We feel it. The tension building, the pressure. We yearn for November and the elections, yearn for Special Counsel Mueller to lower the boom, desperately yearn for this long national nightmare to be over. But we also dread facing each day with the knowledge that it will get worse before it gets better. Myself, I cling to both past and future in this hideous present.
I cling to the past because it helps us understand. Because history not only repeats itself, it stutters. The U.S. government tore Indigenous children from their homes and families, severed communication between them, and sent them to dreaded Government Indian Schools where they were forbidden to speak their own languages and observe the belief systems of their peoples and nations. African children in the new America were often born of rape, born into enslavement, and were sold off separately from their parents at auctions and in private deals between plantation owners. The cries of women reaching for their children as those children, straining back, arms outstretched, screaming, are borne away—none of that is new, here in the New World, the land of the free.
I cling to the past because I can’t forget the famous quote from the Old World, during the Holocaust, the Shoah, from a nameless little boy maybe 10 years old, as he was being hauled away during mass arrests after the destruction of the Warsaw ghetto.

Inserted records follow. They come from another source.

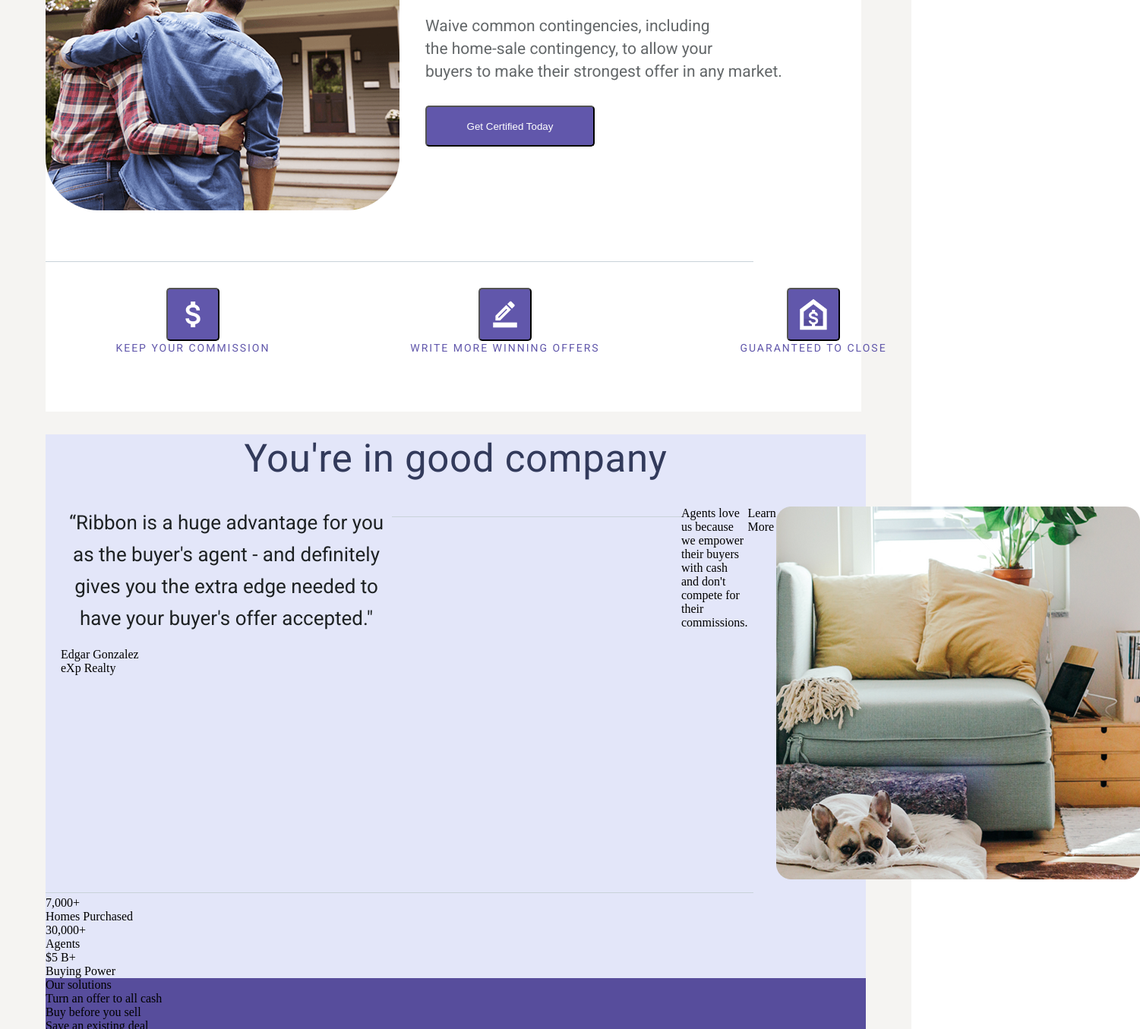
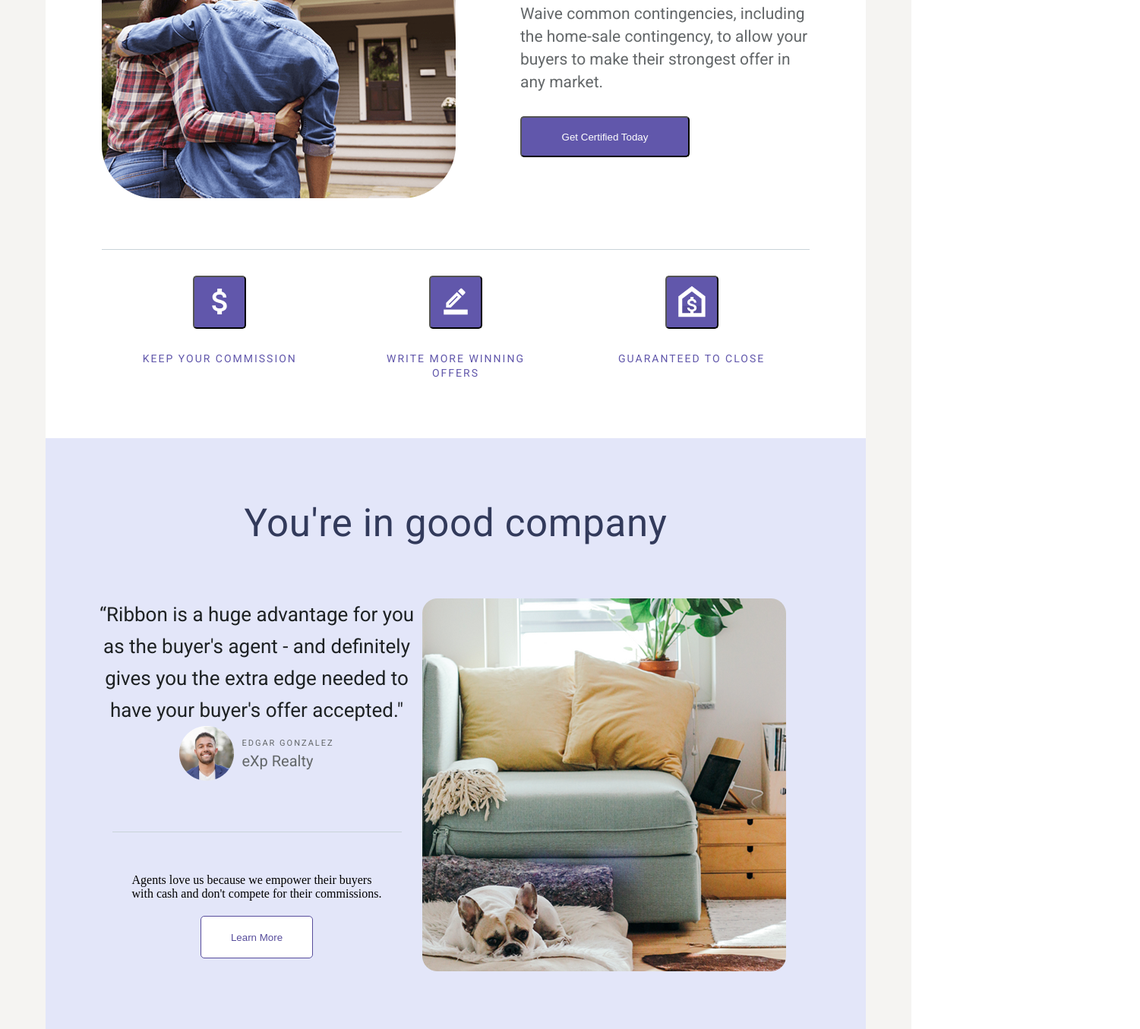
Before and after one commit to bohdana-12/oursolution, a plain HTML site: page index.html in a window 1280 px wide. Shown: the part 1445-2800 px from the top of the page at 76% size, 1501 px wide, since content can reach past the window. Drawn offline with Linux system fonts and the light colour scheme.

Commit message:
added part2

```diff
--- a/index.html
+++ b/index.html
@@ -65,122 +65,120 @@
         <div class="part1">
             <div class="buyer">
                 <div class="buyer1">
-
                     <img src="./main.img/IMAGE (6).png" alt="">
                 </div>
                 <div class="buyer2">
                     <img src="./main.img/Rectangle (9).png" alt="">
                     <div class="small-text">BuyER's agents</div>
                     <div class="buyer-text">Give your buyers the certainty of cash</div>
-                    <div class="buyer2-text">Waive common contingencies, including <br> the home-sale contingency, to
-                        allow your <br> buyers to
+                    <div class="buyer2-text">Waive common contingencies, including the home-sale contingency, to
+                        allow your buyers to
                         make
                         their
                         strongest
                         offer in any market.</div>
                     <button class="get">Get Certified Today</button>
-
-                </div>
-            </div>
-            <div>
-
-
-                <img src="./main.img/Rectangle (11).png" alt="">
-            </div>
-            <div class="icons">
-                <div class="dolar">
-                    <div>
-                        <button class="keep">
-                            <img src="./main.img/IMAGE (7).png" alt="">
-                        </button>
-                    </div>
-                    <div class="dolar-text">Keep Your Commission</div>
-                </div>
-                <div class="pen">
-                    <div>
-                        <button class="keep">
-                            <img src="./main.img/IMAGE (8).png" alt="">
-                        </button>
-                    </div>
-                    <div class="pen-text">Write More Winning Offers</div>
-                </div>
-                <div class="home-dolar">
-                    <div>
-                        <button class="keep">
-                            <img src="./main.img/IMAGE (9).png" alt="">
-                        </button>
-                    </div>
-                    <div class="home-text">Guaranteed to Close</div>
-                </div>
-            </div>
-        </div>
-        <div class="part2">
-            <div class="good">
-                <div>You're in good company</div>
-            </div>
-            <div>
-                <div class="column">
-                    <div class="column1">
-                        <div>
-                            <div class="column-text">“Ribbon is a huge advantage for you as the buyer's agent - and definitely gives you the
-                                extra edge needed to
-                                have your buyer's offer accepted."</div>
-                        </div>
-                        <div>
-                            <div>
-                                <img src="IMAGE (22).png" alt="">
-                            </div>
-                            <div>
-                                <div>
-                                    <div>Edgar Gonzalez</div>
-                                </div>
-                                <div>
-                                    <div>eXp Realty</div>
-                                </div>
-                            </div>
-                        </div>
-                    </div>
-                    <div class="column2">
-                        <img src="./main.img/Rectangle (9).png" alt="">
-                    </div>
-                    <div>
-                        <div>Agents love us because we empower their buyers with cash and don't compete for their
-                            commissions.</div>
-                    </div>
-                    <div>
-
-                        <div>Learn More</div>
-                    </div>
-                    <div>
-                        <img src="./main.img/IMAGE (10).png" alt="">
-                    </div>
                 </div>
             </div>
             <div>
                 <img src="./main.img/Rectangle (11).png" alt="">
             </div>
+            <div class="icons">
+                <div class="icon-div">
+                    <div>
+                        <button class="icon-button">
+                            <img src="./main.img/IMAGE (7).png" alt="">
+                        </button>
+                    </div>
+                    <div class="icon-text">Keep Your Commission</div>
+                </div>
+                <div class="icon-div">
+                    <div>
+                        <button class="icon-button">
+                            <img src="./main.img/IMAGE (8).png" alt="">
+                        </button>
+                    </div>
+                    <div class="icon-text">Write More Winning <br> Offers</div>
+                </div>
+                <div class="icon-div">
+                    <div>
+                        <button class="icon-button">
+                            <img src="./main.img/IMAGE (9).png" alt="">
+                        </button>
+                    </div>
+                    <div class="icon-text">Guaranteed to Close</div>
+                </div>
+            </div>
+        </div>
+        <div class="part2">
+            <div class="good">You're in good company</div>
+
+
+            <div class="columns">
+                <div class="column1">
+                    <div>
+                        <div class="column-text">“Ribbon is a huge advantage for you as the buyer's agent - and
+                            definitely gives you the
+                            extra edge needed to
+                            have your buyer's offer accepted."</div>
+                    </div>
+                    <div class="avatar">
+                        <div>
+                            <img src="./main.img/IMAGE (24).png" alt="">
+                        </div>
+                        <div class="avatar-text">
+                            <div class="name">
+                                <div>Edgar Gonzalez</div>
+                            </div>
+                            <div class="last-name">
+                                <div>eXp Realty</div>
+                            </div>
+                        </div>
+                    </div>
+                    <div class="text-button">
+                        <div class="line">
+                            <img src="./main.img/Rectangle (9).png" alt="">
+                        </div>
+                        <div class="column-text-small">
+                            <div>Agents love us because we empower their buyers <br> with cash and don't compete for
+                                their
+                                commissions.</div>
+                        </div>
+                        <div>
+                            <button class="more">Learn More</button>
+                        </div>
+                    </div>
+                </div>
+                <div class="column2">
+                    <img src="./main.img/IMAGE (10).png" alt="">
+                </div>
+            </div>
+
             <div>
-                <div>
-                    <div>
+                <img src="./main.img/Rectangle (11).png" alt="">
+            </div>
+            <div class="indicators">
+                <div class="indicators-div">
+                    <div class="seven">
                         <div>7,000+</div>
                     </div>
-                    <div>
+                    <div class="seven-text">
                         <div>Homes Purchased</div>
                     </div>
                 </div>
-                <div>
-                    <div>
+                <div class="indicators-div">
+                    <div class="thirty">
                         <div>30,000+</div>
                     </div>
-                    <div>
+                    <div class="thirty-text">
                         <div>Agents</div>
                     </div>
                 </div>
-                <div>
-                    <div>
+                <div class="indicators-div">
+                    <div class="five">
                         <div>$5 B+</div>
                     </div>
-                    <div>
+                    <div class="five-text">
                         <div>Buying Power</div>
                     </div>
                 </div>
--- a/style.css
+++ b/style.css
@@ -232,12 +232,11 @@ body {
 }
 
 .part1 {
-    width: 1000px;
     background: #FFFFFF;
-    margin: 60px 60px 0;
+    margin: 60px 60px 0 60px;
     display: flex;
     flex-direction: column;
-    padding: 74px 74px 74px 0;
+    padding: 74px;
 }
 
 .buyer {
@@ -253,6 +252,7 @@ body {
 
 .buyer2 {
     width: 50%;
+    margin-left: 85px;
 }
 
 .small-text {
@@ -304,27 +304,31 @@ body {
 
 }
 
-.keep {
+.icons {
+    display: flex;
+    flex-direction: row;
+    justify-content: space-around;
+}
+
+.icon-div {
+    width: 30%;
+    display: flex;
+    flex-direction: column;
+    justify-content: space-between;
+    align-items: center;
+}
+
+.icon-button {
     width: 70px;
     height: 70px;
     background-color: #6157AB;
     border-radius: 5px;
-    display: flex;
-    flex-direction: row;
-    justify-content: center;
-    align-items: center;
     color: #fff;
-    margin-top: 30px;
+    margin: 30px 0;
 }
 
-.dolar {
-    display: flex;
-    flex-direction: column;
-    justify-content: center;
-    align-items: center;
-}
 
-.dolar-text {
+.icon-text {
     font-family: Roboto;
     font-weight: 400;
     font-style: Regular;
@@ -334,56 +338,15 @@ body {
     text-align: center;
     text-transform: uppercase;
     color: #6157AB;
+    justify-items: end;
+    height: 40px;
 }
 
-.pen {
-    display: flex;
-    flex-direction: column;
-    justify-content: center;
-    align-items: center;
-}
-
-.pen-text {
-    font-family: Roboto;
-    font-weight: 400;
-    font-style: Regular;
-    font-size: 14px;
-    line-height: 18.9px;
-    letter-spacing: 2px;
-    text-align: center;
-    text-transform: uppercase;
-    color: #6157AB;
-}
-
-.home-dolar {
-    display: flex;
-    flex-direction: column;
-    justify-content: center;
-    align-items: center;
-}
-
-.home-text {
-    font-family: Roboto;
-    font-weight: 400;
-    font-style: Regular;
-    font-size: 14px;
-    line-height: 18.9px;
-    letter-spacing: 2px;
-    text-align: center;
-    text-transform: uppercase;
-    color: #6157AB;
-}
-
-.icons {
-    width: 1200px;
-    display: flex;
-    flex-direction: row;
-    justify-content: space-around;
-}
 
 .part2 {
     background: #E3E6F9;
     margin: 0 60px 0 60px;
+    padding: 80px 60px;
 }
 
 .good {
@@ -394,15 +357,15 @@ body {
     line-height: 64.8px;
     letter-spacing: 0.68px;
     text-align: center;
-    margin: 30px;
     color: #323A5B;
+
 
 }
 
-.column {
+.columns {
     display: flex;
     flex-direction: row;
-    margin: 0 20px;
+    margin: 66px 0;
 }
 
 .column-text {
@@ -418,6 +381,152 @@ body {
     color: #1E2224;
 }
 
+.avatar {
+    display: flex;
+    justify-content: center;
+    align-items: center;
+}
+
+.avatar-text {
+    margin-left: 10px;
+}
+
+.name {
+    font-family: Roboto;
+    font-weight: 400;
+    font-style: Regular;
+    font-size: 11px;
+    line-height: 16.5px;
+    letter-spacing: 2px;
+    text-transform: uppercase;
+    color: #636769;
+}
+
+.last-name {
+    font-family: Roboto;
+    font-weight: 400;
+    font-style: Regular;
+    font-size: 20px;
+    line-height: 30px;
+    letter-spacing: 0%;
+    color: #636769;
+}
+
+.text-button {
+    display: flex;
+    justify-content: center;
+    align-items: center;
+    flex-direction: column;
+}
+
+.line {
+    margin: 50px 0;
+}
+
+.button-text-small {
+    width: 425px;
+    font-family: Roboto;
+    font-weight: 400;
+    font-style: Regular;
+    font-size: 18px;
+    line-height: 30px;
+    letter-spacing: 0%;
+    text-align: center;
+    color: #363B3D;
+    margin-bottom: 20px;
+}
+
+.more {
+    width: 148px;
+    height: 56px;
+    background-color: #fff;
+    border: 1px solid #574D9C;
+    border-radius: 5px;
+    display: flex;
+    flex-direction: row;
+    justify-content: center;
+    align-items: center;
+    color: #574D9C;
+    margin-top: 20px;
+}
+
+.indicators {
+    display: flex;
+    flex-direction: row;
+    justify-content: space-around;
+}
+
+.indicators-div {
+    width: 30%;
+    display: flex;
+    flex-direction: column;
+    justify-content: space-between;
+    align-items: center;
+}
+
+.seven {
+    font-family: Roboto;
+    font-weight: 400;
+    font-style: Regular;
+    font-size: 69px;
+    line-height: 104.04px;
+    letter-spacing: 0%;
+    color: #323A5B;
+}
+
+.seven-text {
+    font-family: Roboto;
+    font-weight: 400;
+    font-style: Regular;
+    font-size: 14px;
+    line-height: 18.9px;
+    letter-spacing: 2px;
+    text-transform: uppercase;
+    color: #323A5B;
+}
+
+.thirty {
+    font-family: Roboto;
+    font-weight: 400;
+    font-style: Regular;
+    font-size: 72px;
+    line-height: 104.04px;
+    letter-spacing: 0%;
+    color: #323A5B;
+}
+
+.thirty-text {
+    font-family: Roboto;
+    font-weight: 400;
+    font-style: Regular;
+    font-size: 14px;
+    line-height: 18.9px;
+    letter-spacing: 2px;
+    text-transform: uppercase;
+    color: #323A5B;
+}
+
+.five {
+    font-family: Roboto;
+    font-weight: 400;
+    font-style: Regular;
+    font-size: 70px;
+    line-height: 104.04px;
+    letter-spacing: 0%;
+    color: #323A5B;
+}
+
+.five-text {
+    font-family: Roboto;
+    font-weight: 400;
+    font-style: Regular;
+    font-size: 14px;
+    line-height: 18.9px;
+    letter-spacing: 2px;
+    text-transform: uppercase;
+    color: #323A5B;
+}
+
 .part3 {
     background: #574D9C;
     margin: 0 60px 60px 60px;
```
Also changed, not shown: main.img/IMAGE (24).png (added).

The child looked back over his frail shoulder and cried, “You won’t be forgiven. Not any of you. Not ever.”
Which is why I cling to the future. Because they won’t be forgiven. We, a free people, can see to that. We can refuse to despair, we can transfer the pressure that is suffocating us outward, into energy, into every demonstration and action we can think of and create. Pressure. More pressure. More pressure. Because pressure works.